Paris, Jan 25: European Space Agency’s orbiting gamma-ray observatory, Integral, has made the first unmistakable discovery of highly energetic X-rays coming from a galaxy cluster, which seems like a giant particle accelerator.
According to ESA, the X-rays are originating from the Ophiuchus galaxy cluster.
Because, the X-rays detected are too energetic to originate from inactive hot gas inside the galaxy cluster, scientists suggest that giant shockwaves must be rippling through the gas.
This has turned the galaxy cluster into a giant particle accelerator.
Four years ago, data from the Italian/ Dutch BeppoSAX satellite showed a possible extra component of high-energy X-rays, but in a different cluster, the Coma cluster.
"Two groups analysed the data. One group saw the component but the other did not," said Dominique Eckert, Integral Science Data Centre (ISDC), University of Geneva, Switzerland.
This prompted Eckert and colleagues from ISDC to launch an investigation into the mystery.
These scientists then turned to Integral’s five-year, all-sky survey, and found that ESA's orbiting gamma-ray observatory did show an unambiguous detection of highly energetic X-rays, coming from the Ophiuchus cluster of galaxies.
These X-rays can be produced in two ways, both of which involve high-energy electrons.
The first option is that the electrons are caught in the magnetic field threading through the cluster. In this case, the electrons will spiral around the magnetic field lines, releasing synchrotron radiation in the form of X-rays.
The electrons will be extremely energetic, carrying over 100 000 times the energy of the electrons in the alternative scenario, which is that the electrons are perhaps colliding with microwaves left over from the origin of the Universe and now bathe all of space.
In such collisions, the electrons lose some energy, emitted as X-rays.
Either way, the electrons themselves are most likely to be accelerated to high energies by shockwaves travelling through the cluster gas. The shockwaves are set up when two clusters collide and merge.

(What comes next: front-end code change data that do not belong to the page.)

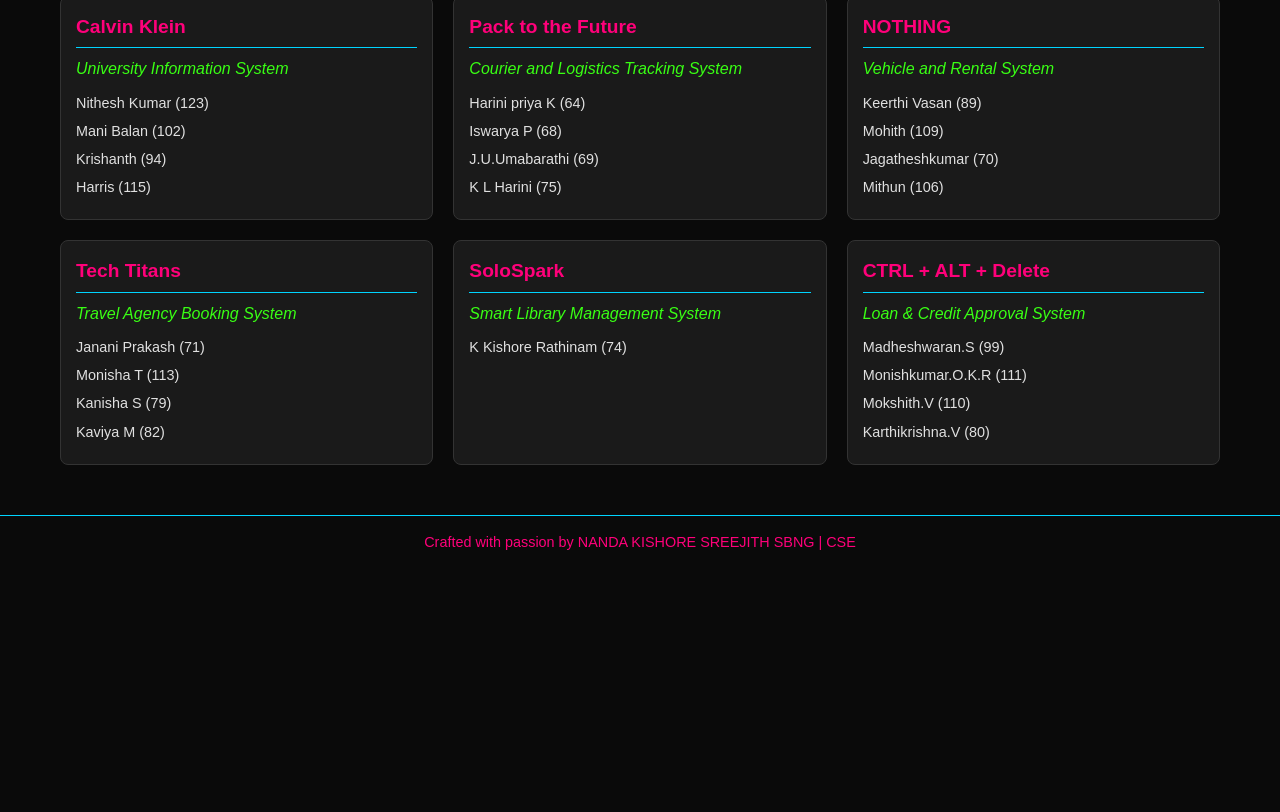
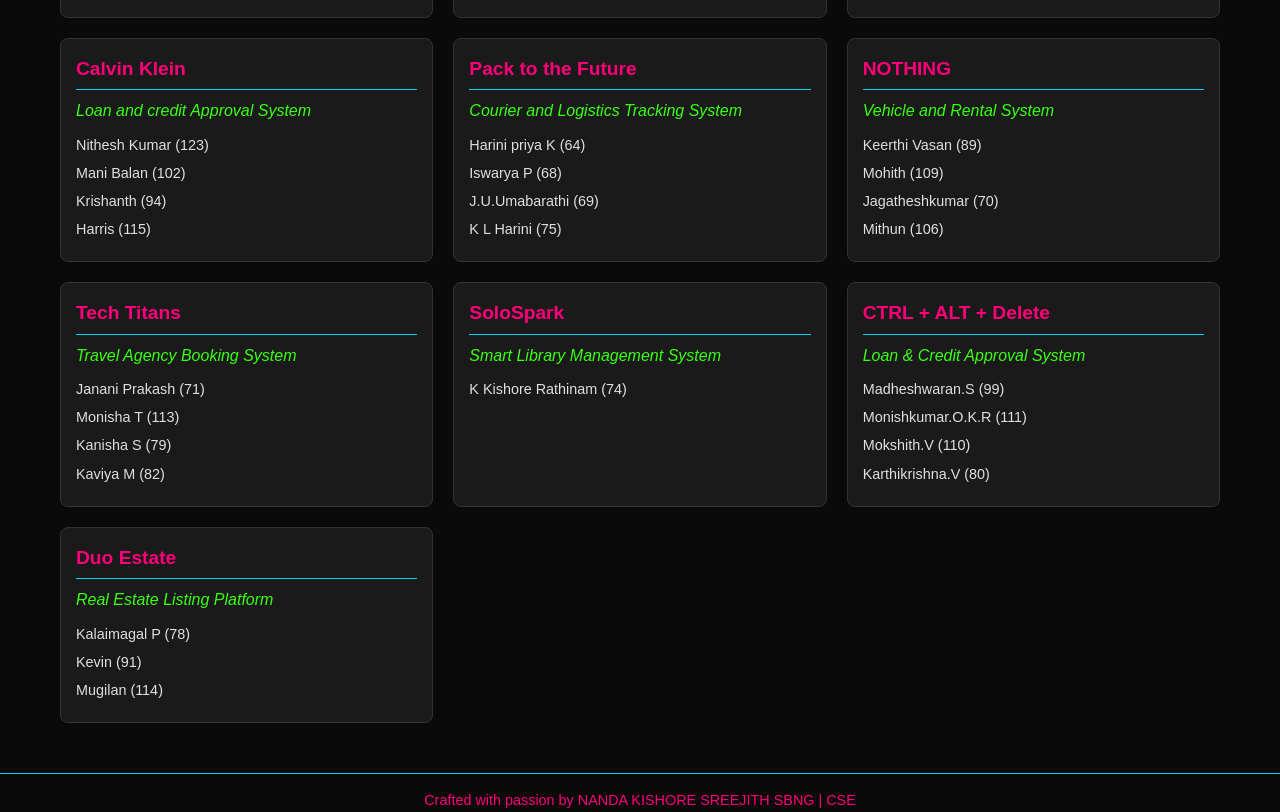
Before and after one commit to nandakishoresreejith/oopsproject, a plain HTML site: page index.html in a window 1280 px wide. Shown: the part 1012-1824 px from the top of the page. Before the commit the page ends 1566 px from the top, so only its background shows below. Drawn offline with Linux system fonts and the light colour scheme.

Commit message:
1index.html

```diff
--- a/index.html
+++ b/index.html
@@ -291,7 +291,7 @@
       },
       {
         teamName: "Calvin Klein",
-        topic: "University Information System",
+        topic: "Loan and credit Approval System",
         members: [
           { name: "Nithesh Kumar", roll: "123" },
           { name: "Mani Balan", roll: "102" },
@@ -344,6 +344,15 @@
           { name: "Monishkumar.O.K.R", roll: "111" },
           { name: "Mokshith.V", roll: "110" },
           { name: "Karthikrishna.V", roll: "80" }
+        ]
+      },
+      {
+        teamName: "Duo Estate",
+        topic: "Real Estate Listing Platform",
+        members: [
+          { name: "Kalaimagal P", roll: "78" },
+          { name: "Kevin", roll: "91" },
+          { name: "Mugilan", roll: "114" }
         ]
       }
     ];
```
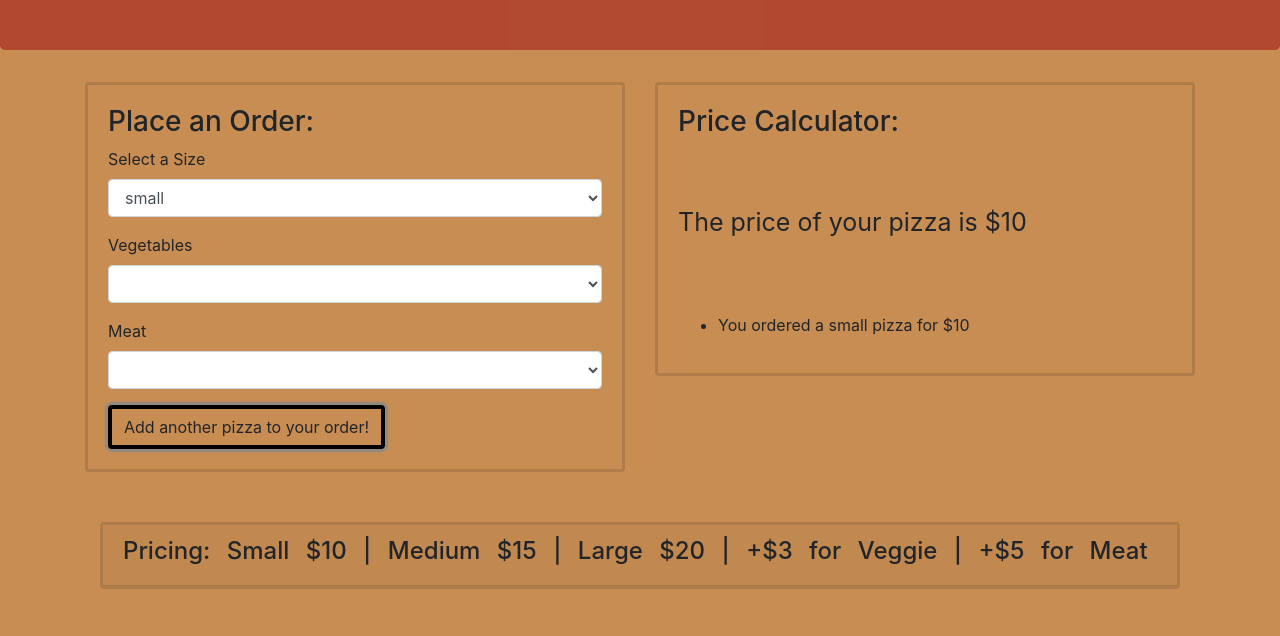
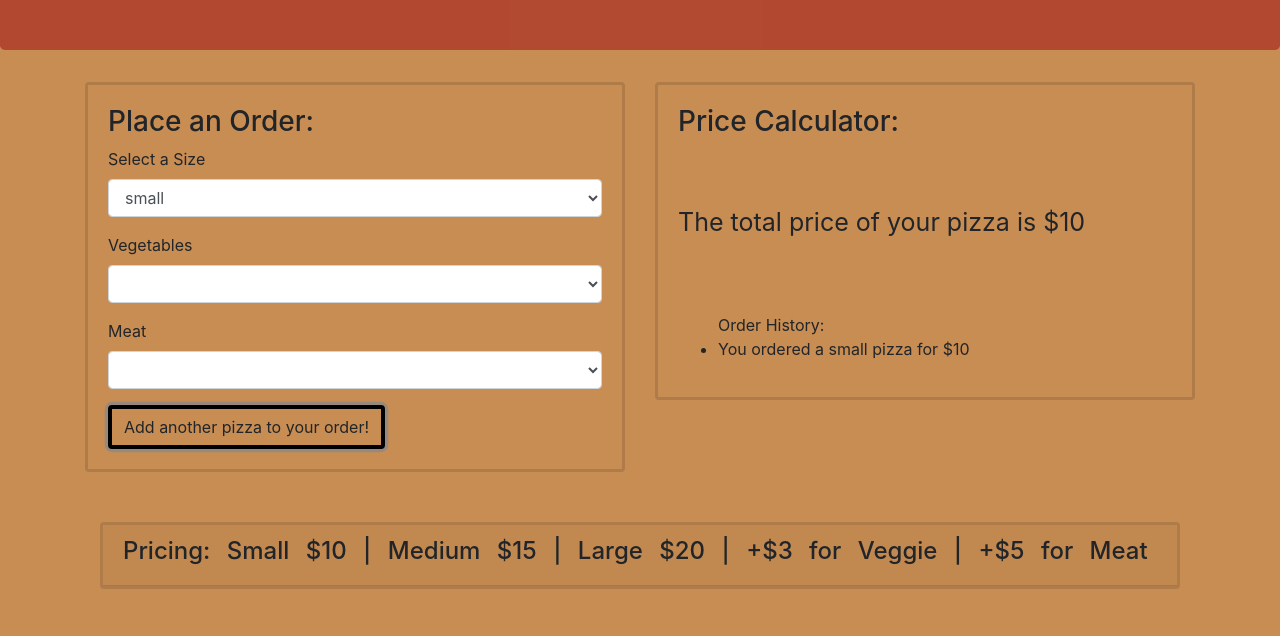
Before and after one commit to wanderlust22/order-pizza, a plain HTML site: page index.html in a window 1280 px wide. Both pictures are taken after a click on the button "Submit Your Order". Shown: the part 134-770 px from the top of the page. Drawn offline with Linux system fonts and the light colour scheme; grey boxes are pictures that could not be loaded.

Commit message:
add README.md

```diff
--- a/css/styles.css
+++ b/css/styles.css
@@ -40,3 +40,7 @@ h4 {
   word-spacing: 10px;
 
 }
+
+#outputOrders {
+  display: none;
+}
--- a/index.html
+++ b/index.html
@@ -63,7 +63,7 @@
             <div class="card-body">
               <h3>Price Calculator:</h3>
               <p id="output"></p>
-              <ul id="outputOrders">
+              <ul id="outputOrders">Order History:
               </ul>
             </div>
           </div>
@@ -111,8 +111,5 @@
         </div>
         </div>
       </div>
-
-
-
   </body>
 </html>
--- a/js/scripts.js
+++ b/js/scripts.js
@@ -37,7 +37,6 @@ Pizza.prototype.addSpecs = function() {
   return history.concat(' for $' + this.price());
 }
 
-
 var total = 0;
 // front end logic
 $(document).ready(function(){
@@ -48,9 +47,9 @@ $(document).ready(function(){
     var inputMeat = $("#meat").val();
     var order = new Pizza(inputSize, inputVeggies, inputMeat);
     total += order.price();
-  $("#output").text('The price of your pizza is $' + total);
+  $("#output").text('The total price of your pizza is $' + total);
+  $("#outputOrders").show();
   $("#outputOrders").append('<li>' + order.addSpecs() + '</li>');
-
   $("#addAnother").text('Add another pizza to your order!');
 });
 });
```
Also changed, not shown: 2 other files.
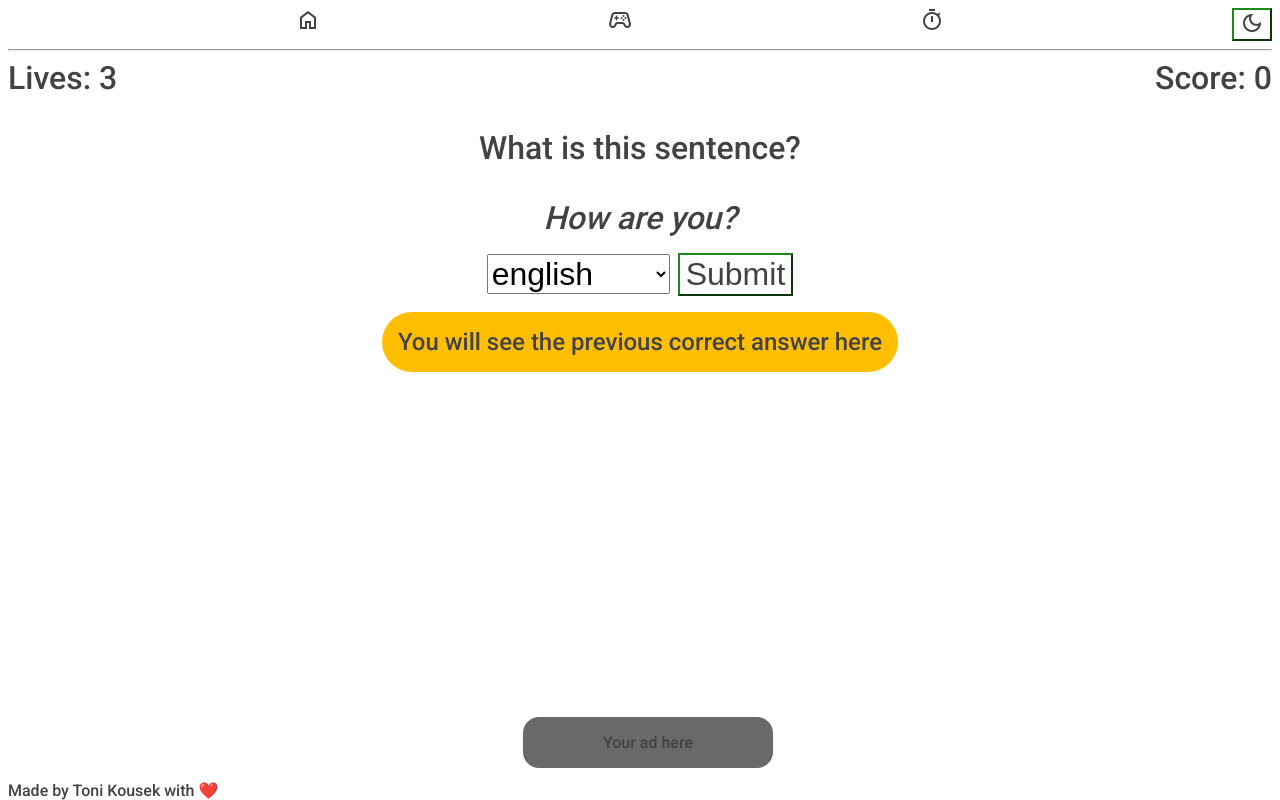
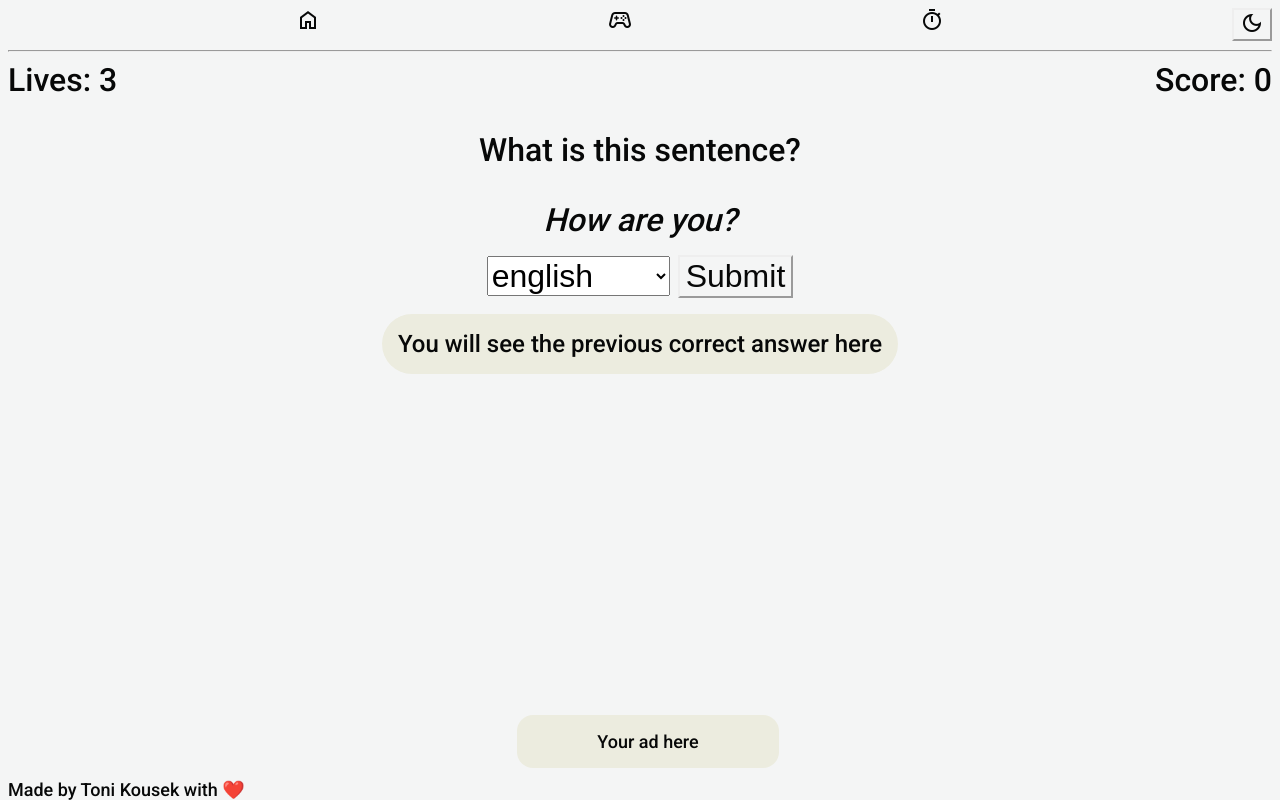
Before and after one commit to ToniKousek/translate-game-svelte, a SvelteKit app: page /game in a window 1280 px wide. Built offline with nearby package versions, Linux system fonts and the light colour scheme.

Commit message:
Choose better colors

```diff
--- a/src/app.html
+++ b/src/app.html
@@ -20,32 +20,31 @@
 
     <style>
       :root {
-        --primary-color: rgb(26, 138, 26);
-        --secondary-color: #536390;
-        --font-color: #424242;
-        --bg-color: #fff;
-        --secondary-bg-color: #ffbf00;
-        --heading-color: #292922;
+        --text: #070808;
+        --background: #f4f5f5;
+        --primary: #0d7744;
+        --secondary: #ececdf;
+        --accent: #44976f;
       }
 
       [data-theme="dark"] {
-        --primary-color: #9a97f3;
-        --secondary-color: #818cab;
-        --font-color: #e1e1ff;
-        --bg-color: #161625;
-        --secondary-bg-color: #0f0f25;
-        --heading-color: #818cab;
+        --text: #f7f8f8;
+        --background: #161625;
+        --primary: #88f2be;
+        --secondary: #202013;
+        --accent: #68bb93;
       }
 
       body {
         height: calc(100vh - 16px);
         font-family: "Roboto", sans-serif;
-        background-color: var(--bg-color);
-        color: var(--font-color);
+        background-color: var(--background);
+        color: var(--text);
+        font-size: large;
       }
 
       a {
-        color: var(--font-color);
+        color: var(--text);
         text-decoration: none;
       }
 
--- a/src/routes/+layout.svelte
+++ b/src/routes/+layout.svelte
@@ -80,7 +80,7 @@
     justify-content: center;
   }
   .ad {
-    background-color: dimgray;
+    background-color: var(--secondary);
     padding: 1rem 5rem;
     border-radius: 1rem;
   }
@@ -89,7 +89,7 @@
     bottom: 0;
     width: 100%;
 
-    background-color: solid white;
+    background-color: solid var(--background);
   }
 
   /*I don't like this, but whatever*/
--- a/src/routes/+page.svelte
+++ b/src/routes/+page.svelte
@@ -59,7 +59,7 @@
     justify-content: center;
     margin: 1rem;
     width: max-content;
-    border: 0.25rem outset var(--primary-color);
+    border: 0.25rem outset var(--primary);
   }
 
   .icon-about {
@@ -75,7 +75,7 @@
     display: block;
   }
   .icon-container:hover .material-symbols-outlined {
-    color: var(--secondary-color);
+    color: var(--primary);
   }
 
   .material-symbols-outlined {
@@ -90,7 +90,7 @@
   */
 
   h1 {
-    color: var(--heading-color);
+    color: var(--accent);
   }
   img {
     object-fit: contain;
--- a/src/routes/game/Game.svelte
+++ b/src/routes/game/Game.svelte
@@ -168,13 +168,13 @@
     margin: 0 auto 1rem;
   }
   .popUp {
-    background-color: var(--secondary-bg-color);
+    background-color: var(--secondary);
     font-size: x-large;
     padding: 1rem;
     margin: 0 auto;
     border-radius: 2rem;
   }
   b {
-    color: var(--primary-color);
+    color: var(--primary);
   }
 </style>
--- a/src/routes/time-attack/+page.svelte
+++ b/src/routes/time-attack/+page.svelte
@@ -48,6 +48,9 @@
 </div>
 
 <style>
+  h1 {
+    color: var(--accent);
+  }
   .main-container {
     display: flex;
     align-items: center;
@@ -70,7 +73,7 @@
     justify-content: center;
     margin: 1rem;
     width: max-content;
-    border: 0.25rem outset var(--primary-color);
+    border: 0.25rem outset var(--primary);
   }
 
   .icon-about {
--- a/src/routes/time-attack/[difficulty]/+page.svelte
+++ b/src/routes/time-attack/[difficulty]/+page.svelte
@@ -92,7 +92,7 @@
     }
     button {
       width: fit-content;
-      background-color: inherit;
+      background-color: var(--accent);
       border-radius: 0.5rem;
       width: calc(fit-content + 5rem);
     }
--- a/src/routes/time-attack/[difficulty]/Game.svelte
+++ b/src/routes/time-attack/[difficulty]/Game.svelte
@@ -184,13 +184,13 @@
     margin: 0 auto 1rem;
   }
   .popUp {
-    background-color: var(--secondary-bg-color);
+    background-color: var(--secondary);
     font-size: x-large;
     padding: 1rem;
     margin: 0 auto;
     border-radius: 2rem;
   }
   b {
-    color: var(--primary-color);
+    color: var(--primary);
   }
 </style>
```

Determining which of these scenarios is correct is the next job for the team. They plan to use radio telescopes to measure the magnetic field of the galaxy cluster.
Though the research might enable scientists to properly understand the history of the cluster, one thing is already certain; nature has transformed the galaxy cluster into a powerful particle accelerator. (ANI)